#### Sample Output

`L`

#### Scoring

It is known (Rokicki *et al*., 2010) that the exact upper bound on the
number of moves required to solve any legal configuration of the Rubik's
cube is . However, this requires impractical computer resources. A
gentler solution method using A* gives solutions within moves within
a reasonable length of time on a desktop computer. Now, of the test
cases, some can be solved within a small number of moves, and the
minimum number required is known; others were randomly-generated, and
this is why any solution will be accepted. Thus, your score, a number
between and inclusive, will be calculated as , where is
the number of moves used by your solution. For the easier cases, is
the minimum number of moves required; for the harder cases, is ,
although if you get more than , your score is adjusted to .

## Comments

For faces that are not the front face, what are "clockwise" and "counterclockwise" relative to?

As one would expect by convention, the normal vector.

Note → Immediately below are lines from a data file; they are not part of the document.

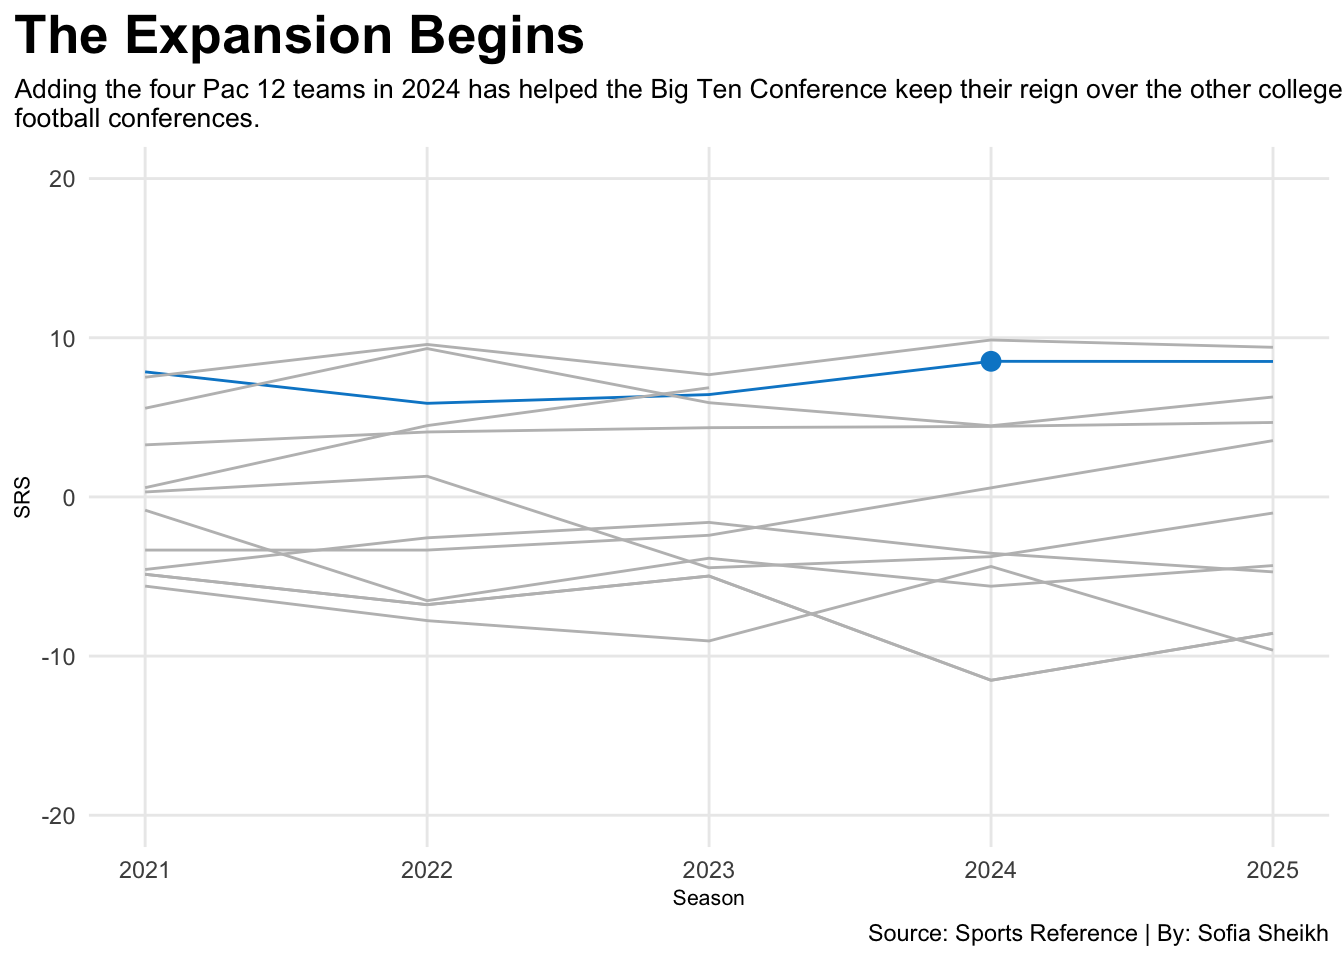
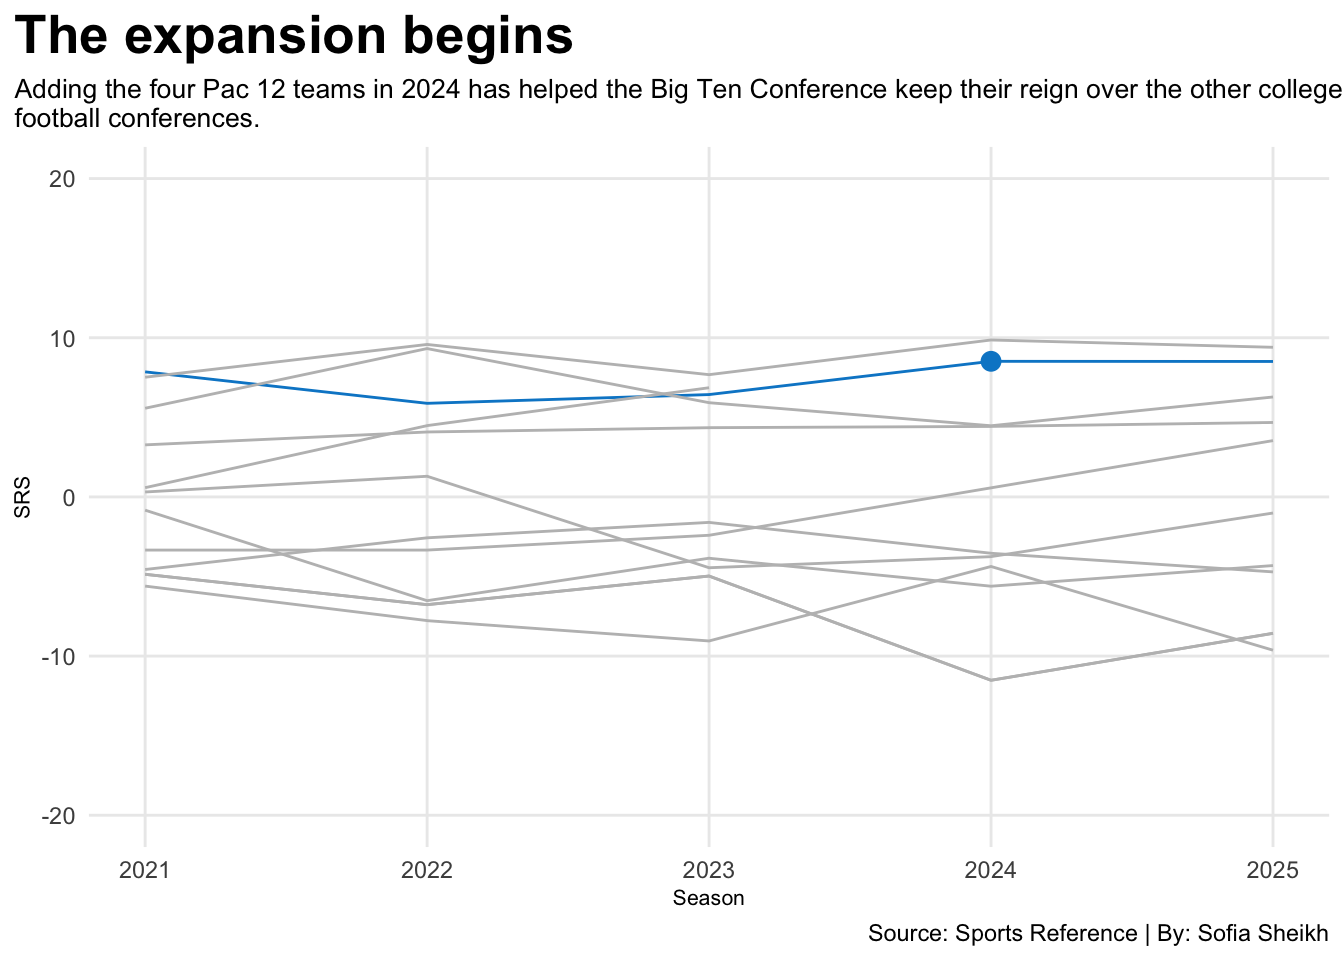
fgfgfbgbf

Changed region(s): [[0.0938, 0.0, 0.4375, 0.0625]]

diff --git a/posts/was.adding.four.teams.a.good.move.for.the.big.ten/index.html b/posts/was.adding.four.teams.a.good.move.for.the.big.ten/index.html
@@ -238,7 +238,7 @@ pre > code.sourceCode > span > a:first-child::before { text-decoration: underlin
 <span id="cb1-45"><a href="#cb1-45" aria-hidden="true" tabindex="-1"></a>  <span class="fu">labs</span>(</span>
 <span id="cb1-46"><a href="#cb1-46" aria-hidden="true" tabindex="-1"></a>    <span class="at">x=</span><span class="st">"Season"</span>, </span>
 <span id="cb1-47"><a href="#cb1-47" aria-hidden="true" tabindex="-1"></a>    <span class="at">y=</span><span class="st">"SRS"</span>, </span>
-<span id="cb1-48"><a href="#cb1-48" aria-hidden="true" tabindex="-1"></a>    <span class="at">title=</span><span class="st">"The Expansion Begins"</span>, </span>
+<span id="cb1-48"><a href="#cb1-48" aria-hidden="true" tabindex="-1"></a>    <span class="at">title=</span><span class="st">"The expansion begins"</span>, </span>
 <span id="cb1-49"><a href="#cb1-49" aria-hidden="true" tabindex="-1"></a>    <span class="at">subtitle=</span><span class="st">"Adding the four Pac 12 teams in 2024 has helped the Big Ten Conference keep their reign over the other college</span><span class="sc">\n</span><span class="st">football conferences."</span>,</span>
 <span id="cb1-50"><a href="#cb1-50" aria-hidden="true" tabindex="-1"></a>    <span class="at">caption=</span><span class="st">"Source: Sports Reference | By: Sofia Sheikh"</span></span>
 <span id="cb1-51"><a href="#cb1-51" aria-hidden="true" tabindex="-1"></a>    ) <span class="sc">+</span></span>
@@ -403,23 +403,23 @@ pre > code.sourceCode > span > a:first-child::before { text-decoration: underlin
 <span id="cb3-74"><a href="#cb3-74" aria-hidden="true" tabindex="-1"></a>    )</span></code></pre></div><button title="Copy to Clipboard" class="code-copy-button"><i class="bi"></i></button></div>
 </details>
 <div class="cell-output-display">
-<div id="rteiqgncan" style="padding-left:0px;padding-right:0px;padding-top:10px;padding-bottom:10px;overflow-x:auto;overflow-y:auto;width:auto;height:auto;">
-<style>#rteiqgncan table {
+<div id="rfkpzcahsd" style="padding-left:0px;padding-right:0px;padding-top:10px;padding-bottom:10px;overflow-x:auto;overflow-y:auto;width:auto;height:auto;">
+<style>#rfkpzcahsd table {
   font-family: system-ui, 'Segoe UI', Roboto, Helvetica, Arial, sans-serif, 'Apple Color Emoji', 'Segoe UI Emoji', 'Segoe UI Symbol', 'Noto Color Emoji';
   -webkit-font-smoothing: antialiased;
   -moz-osx-font-smoothing: grayscale;
 }
 
-#rteiqgncan thead, #rteiqgncan tbody, #rteiqgncan tfoot, #rteiqgncan tr, #rteiqgncan td, #rteiqgncan th {
+#rfkpzcahsd thead, #rfkpzcahsd tbody, #rfkpzcahsd tfoot, #rfkpzcahsd tr, #rfkpzcahsd td, #rfkpzcahsd th {
   border-style: none;
 }
 
-#rteiqgncan p {
+#rfkpzcahsd p {
   margin: 0;
   padding: 0;
 }
 
-#rteiqgncan .gt_table {
+#rfkpzcahsd .gt_table {
   display: table;
   border-collapse: collapse;
   line-height: normal;
@@ -445,12 +445,12 @@ pre > code.sourceCode > span > a:first-child::before { text-decoration: underlin
   border-left-color: #D3D3D3;
 }
 
-#rteiqgncan .gt_caption {
+#rfkpzcahsd .gt_caption {
   padding-top: 4px;
   padding-bottom: 4px;
 }
 
-#rteiqgncan .gt_title {
+#rfkpzcahsd .gt_title {
   color: #333333;
   font-size: 125%;
   font-weight: initial;
@@ -462,7 +462,7 @@ pre > code.sourceCode > span > a:first-child::before { text-decoration: underlin
   border-bottom-width: 0;
 }
 
-#rteiqgncan .gt_subtitle {
+#rfkpzcahsd .gt_subtitle {
   color: #333333;
   font-size: 85%;
   font-weight: initial;
@@ -474,7 +474,7 @@ pre > code.sourceCode > span > a:first-child::before { text-decoration: underlin
   border-top-width: 0;
 }
 
-#rteiqgncan .gt_heading {
+#rfkpzcahsd .gt_heading {
   background-color: #FFFFFF;
   text-align: center;
   border-bottom-color: #FFFFFF;
@@ -486,13 +486,13 @@ pre > code.sourceCode > span > a:first-child::before { text-decoration: underlin
   border-right-color: #D3D3D3;
 }
 
-#rteiqgncan .gt_bottom_border {
+#rfkpzcahsd .gt_bottom_border {
   border-bottom-style: none;
   border-bottom-width: 2px;
   border-bottom-color: #D3D3D3;
 }
 
-#rteiqgncan .gt_col_headings {
+#rfkpzcahsd .gt_col_headings {
   border-top-style: none;
   border-top-width: 2px;
   border-top-color: #D3D3D3;
@@ -507,7 +507,7 @@ pre > code.sourceCode > span > a:first-child::before { text-decoration: underlin
   border-right-color: #D3D3D3;
 }
 
-#rteiqgncan .gt_col_heading {
+#rfkpzcahsd .gt_col_heading {
   color: #333333;
   background-color: #FFFFFF;
   font-size: 100%;
@@ -527,7 +527,7 @@ pre > code.sourceCode > span > a:first-child::before { text-decoration: underlin
   overflow-x: hidden;
 }
 
-#rteiqgncan .gt_column_spanner_outer {
+#rfkpzcahsd .gt_column_spanner_outer {
   color: #333333;
   background-color: #FFFFFF;
   font-size: 100%;
@@ -539,15 +539,15 @@ pre > code.sourceCode > span > a:first-child::before { text-decoration: underlin
   padding-right: 4px;
 }
 
-#rteiqgncan .gt_column_spanner_outer:first-child {
+#rfkpzcahsd .gt_column_spanner_outer:first-child {
   padding-left: 0;
 }
 
-#rteiqgncan .gt_column_spanner_outer:last-child {
+#rfkpzcahsd .gt_column_spanner_outer:last-child {
   padding-right: 0;
 }
 
-#rteiqgncan .gt_column_spanner {
+#rfkpzcahsd .gt_column_spanner {
   border-bottom-style: none;
   border-bottom-width: 2px;
   border-bottom-color: #D3D3D3;
@@ -559,11 +559,11 @@ pre > code.sourceCode > span > a:first-child::before { text-decoration: underlin
   width: 100%;
 }
 
-#rteiqgncan .gt_spanner_row {
+#rfkpzcahsd .gt_spanner_row {
   border-bottom-style: hidden;
 }
 
-#rteiqgncan .gt_group_heading {
+#rfkpzcahsd .gt_group_heading {
   padding-top: 8px;
   padding-bottom: 8px;
   padding-left: 5px;
@@ -589,7 +589,7 @@ pre > code.sourceCode > span > a:first-child::before { text-decoration: underlin
   text-align: left;
 }
 
-#rteiqgncan .gt_empty_group_heading {
+#rfkpzcahsd .gt_empty_group_heading {
   padding: 0.5px;
   color: #333333;
   background-color: #FFFFFF;
@@ -604,15 +604,15 @@ pre > code.sourceCode > span > a:first-child::before { text-decoration: underlin
   vertical-align: middle;
 }
 
-#rteiqgncan .gt_from_md > :first-child {
+#rfkpzcahsd .gt_from_md > :first-child {
   margin-top: 0;
 }
 
-#rteiqgncan .gt_from_md > :last-child {
+#rfkpzcahsd .gt_from_md > :last-child {
   margin-bottom: 0;
 }
 
-#rteiqgncan .gt_row {
+#rfkpzcahsd .gt_row {
   padding-top: 8px;
   padding-bottom: 8px;
   padding-left: 5px;
@@ -631,7 +631,7 @@ pre > code.sourceCode > span > a:first-child::before { text-decoration: underlin
   overflow-x: hidden;
 }
 
-#rteiqgncan .gt_stub {
+#rfkpzcahsd .gt_stub {
   color: #333333;
   background-color: #FFFFFF;
   font-size: 100%;
@@ -644,7 +644,7 @@ pre > code.sourceCode > span > a:first-child::before { text-decoration: underlin
   padding-right: 5px;
 }
 
-#rteiqgncan .gt_stub_row_group {
+#rfkpzcahsd .gt_stub_row_group {
   color: #333333;
   background-color: #FFFFFF;
   font-size: 100%;
@@ -658,15 +658,15 @@ pre > code.sourceCode > span > a:first-child::before { text-decoration: underlin
   vertical-align: top;
 }
 
-#rteiqgncan .gt_row_group_first td {
+#rfkpzcahsd .gt_row_group_first td {
   border-top-width: 2px;
 }
 
-#rteiqgncan .gt_row_group_first th {
+#rfkpzcahsd .gt_row_group_first th {
   border-top-width: 2px;
 }
 
-#rteiqgncan .gt_summary_row {
+#rfkpzcahsd .gt_summary_row {
   color: #333333;
   background-color: #FFFFFF;
   text-transform: inherit;
@@ -676,16 +676,16 @@ pre > code.sourceCode > span > a:first-child::before { text-decoration: underlin
   padding-right: 5px;
 }
 
-#rteiqgncan .gt_first_summary_row {
+#rfkpzcahsd .gt_first_summary_row {
   border-top-style: none;
   border-top-color: #D3D3D3;
 }
 
-#rteiqgncan .gt_first_summary_row.thick {
+#rfkpzcahsd .gt_first_summary_row.thick {
   border-top-width: 2px;
 }
 
-#rteiqgncan .gt_last_summary_row {
+#rfkpzcahsd .gt_last_summary_row {
   padding-top: 8px;
   padding-bottom: 8px;
   padding-left: 5px;
@@ -695,7 +695,7 @@ pre > code.sourceCode > span > a:first-child::before { text-decoration: underlin
   border-bottom-color: #D3D3D3;
 }
 
-#rteiqgncan .gt_grand_summary_row {
+#rfkpzcahsd .gt_grand_summary_row {
   color: #333333;
   background-color: #FFFFFF;
   text-transform: inherit;
@@ -705,7 +705,7 @@ pre > code.sourceCode > span > a:first-child::before { text-decoration: underlin
   padding-right: 5px;
 }
 
-#rteiqgncan .gt_first_grand_summary_row {
+#rfkpzcahsd .gt_first_grand_summary_row {
   padding-top: 8px;
   padding-bottom: 8px;
   padding-left: 5px;
@@ -715,7 +715,7 @@ pre > code.sourceCode > span > a:first-child::before { text-decoration: underlin
   border-top-color: #D3D3D3;
 }
 
-#rteiqgncan .gt_last_grand_summary_row_top {
+#rfkpzcahsd .gt_last_grand_summary_row_top {
   padding-top: 8px;
   padding-bottom: 8px;
   padding-left: 5px;
@@ -725,11 +725,11 @@ pre > code.sourceCode > span > a:first-child::before { text-decoration: underlin
   border-bottom-color: #D3D3D3;
 }
 
-#rteiqgncan .gt_striped {
+#rfkpzcahsd .gt_striped {
   background-color: rgba(128, 128, 128, 0.05);
 }
 
-#rteiqgncan .gt_table_body {
+#rfkpzcahsd .gt_table_body {
   border-top-style: none;
   border-top-width: 2px;
   border-top-color: #D3D3D3;
@@ -738,7 +738,7 @@ pre > code.sourceCode > span > a:first-child::before { text-decoration: underlin
   border-bottom-color: #D3D3D3;
 }
 
-#rteiqgncan .gt_footnotes {
+#rfkpzcahsd .gt_footnotes {
   color: #333333;
   background-color: #FFFFFF;
   border-bottom-style: none;
@@ -752,7 +752,7 @@ pre > code.sourceCode > span > a:first-child::before { text-decoration: underlin
   border-right-color: #D3D3D3;
 }
 
-#rteiqgncan .gt_footnote {
+#rfkpzcahsd .gt_footnote {
   margin: 0px;
   font-size: 90%;
   padding-top: 4px;
@@ -761,7 +761,7 @@ pre > code.sourceCode > span > a:first-child::before { text-decoration: underlin
   padding-right: 5px;
 }
 
-#rteiqgncan .gt_sourcenotes {
+#rfkpzcahsd .gt_sourcenotes {
   color: #333333;
   background-color: #FFFFFF;
   border-bottom-style: none;
@@ -775,7 +775,7 @@ pre > code.sourceCode > span > a:first-child::before { text-decoration: underlin
   border-right-color: #D3D3D3;
 }
 
-#rteiqgncan .gt_sourcenote {
+#rfkpzcahsd .gt_sourcenote {
   font-size: 90%;
   padding-top: 4px;
   padding-bottom: 4px;
@@ -783,72 +783,72 @@ pre > code.sourceCode > span > a:first-child::before { text-decoration: underlin
   padding-right: 5px;
 }
 
-#rteiqgncan .gt_left {
+#rfkpzcahsd .gt_left {
   text-align: left;
 }
 
-#rteiqgncan .gt_center {
+#rfkpzcahsd .gt_center {
   text-align: center;
 }
 
-#rteiqgncan .gt_right {
+#rfkpzcahsd .gt_right {
   text-align: right;
   font-variant-numeric: tabular-nums;
 }
 
-#rteiqgncan .gt_font_normal {
+#rfkpzcahsd .gt_font_normal {
   font-weight: normal;
 }
 
-#rteiqgncan .gt_font_bold {
+#rfkpzcahsd .gt_font_bold {
   font-weight: bold;
 }
 
-#rteiqgncan .gt_font_italic {
+#rfkpzcahsd .gt_font_italic {
   font-style: italic;
 }
 
-#rteiqgncan .gt_super {
+#rfkpzcahsd .gt_super {
   font-size: 65%;
 }
 
-#rteiqgncan .gt_footnote_marks {
+#rfkpzcahsd .gt_footnote_marks {
   font-size: 75%;
   vertical-align: 0.4em;
   position: initial;
 }
 
-#rteiqgncan .gt_asterisk {
+#rfkpzcahsd .gt_asterisk {
   font-size: 100%;
   vertical-align: 0;
 }
 
-#rteiqgncan .gt_indent_1 {
+#rfkpzcahsd .gt_indent_1 {
   text-indent: 5px;
 }
 
-#rteiqgncan .gt_indent_2 {
+#rfkpzcahsd .gt_indent_2 {
   text-indent: 10px;
 }
 
-#rteiqgncan .gt_indent_3 {
+#rfkpzcahsd .gt_indent_3 {
   text-indent: 15px;
 }
 
-#rteiqgncan .gt_indent_4 {
+#rfkpzcahsd .gt_indent_4 {
   text-indent: 20px;
 }
 
-#rteiqgncan .gt_indent_5 {
+#rfkpzcahsd .gt_indent_5 {
   text-indent: 25px;
 }
 
-#rteiqgncan .katex-display {
+#rfkpzcahsd .katex-display {
   display: inline-flex !important;
   margin-bottom: 0.75em !important;
 }
 
-#rteiqgncan div.Reactable > div.rt-table > div.rt-thead > div.rt-tr.rt-tr-group-header > div.rt-th-group:after {
+#rfkpzcahsd div.Reactable > div.rt-table > div.rt-thead > div.rt-tr.rt-tr-group-header > div.rt-th-group:after {
   height: 0px !important;
 }
 </style>

diff --git a/index.html b/index.html
@@ -199,7 +199,7 @@ window.Quarto = {
 
 <div class="quarto-listing quarto-listing-container-default" id="listing-listing">
 <div class="list quarto-listing-default">
-<div class="quarto-post image-right" data-index="0" data-categories="Zm9vdGJhbGwlMkNjb2xsZWdlJTJDc3BvcnRz" data-listing-date-sort="1777006800000" data-listing-file-modified-sort="1776992869550" data-listing-date-modified-sort="NaN" data-listing-reading-time-sort="8" data-listing-word-count-sort="1486">
+<div class="quarto-post image-right" data-index="0" data-categories="Zm9vdGJhbGwlMkNjb2xsZWdlJTJDc3BvcnRz" data-listing-date-sort="1777006800000" data-listing-file-modified-sort="1776993332622" data-listing-date-modified-sort="NaN" data-listing-reading-time-sort="8" data-listing-word-count-sort="1486">
 <div class="thumbnail"><a href="./posts/was.adding.four.teams.a.good.move.for.the.big.ten/index.html" class="no-external">
 
 <img loading="lazy" src="./posts/was.adding.four.teams.a.good.move.for.the.big.ten/image.png" class="thumbnail-image">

which normal vector

The time limit....

The AC solution takes 0.021s worst case.